ThinkGood Offline
Member

Registered: 08/07/02
Posts: 1084
Loc: Milwaukee, WI
Over here, there are restaurants called "diners" that are converted from diner cars.

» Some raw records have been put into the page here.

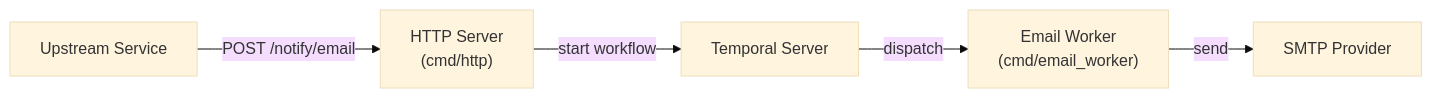
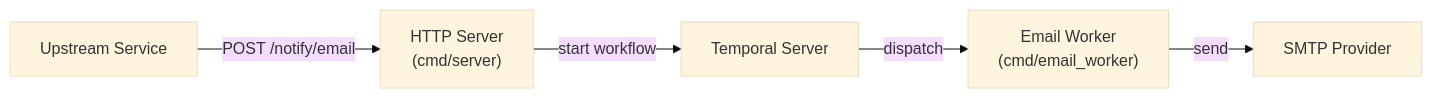
The diagram in docs/ARCHITECTURE.md (kap-theorem/beacon), drawn with Mermaid (base theme) before and after one commit. The commit also changed other lines of this file and 14 other files, not shown here.

````diff
--- a/docs/ARCHITECTURE.md
+++ b/docs/ARCHITECTURE.md
@@ -9,13 +9,13 @@
 ```mermaid
 flowchart LR
     US["Upstream Service"]
-    HTTP["HTTP Server\n(cmd/http)"]
+    HTTP["HTTP Server\n(cmd/server)"]
     TS["Temporal Server"]
     EW["Email Worker\n(cmd/email_worker)"]
     SMTP["SMTP Provider"]
 
     US -->|POST /notify/email| HTTP
     HTTP -->|start workflow| TS
     TS -->|dispatch| EW
     EW -->|send| SMTP
 ```
````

http://www.silverdiner.com/about_the_diner/articles/forbes.html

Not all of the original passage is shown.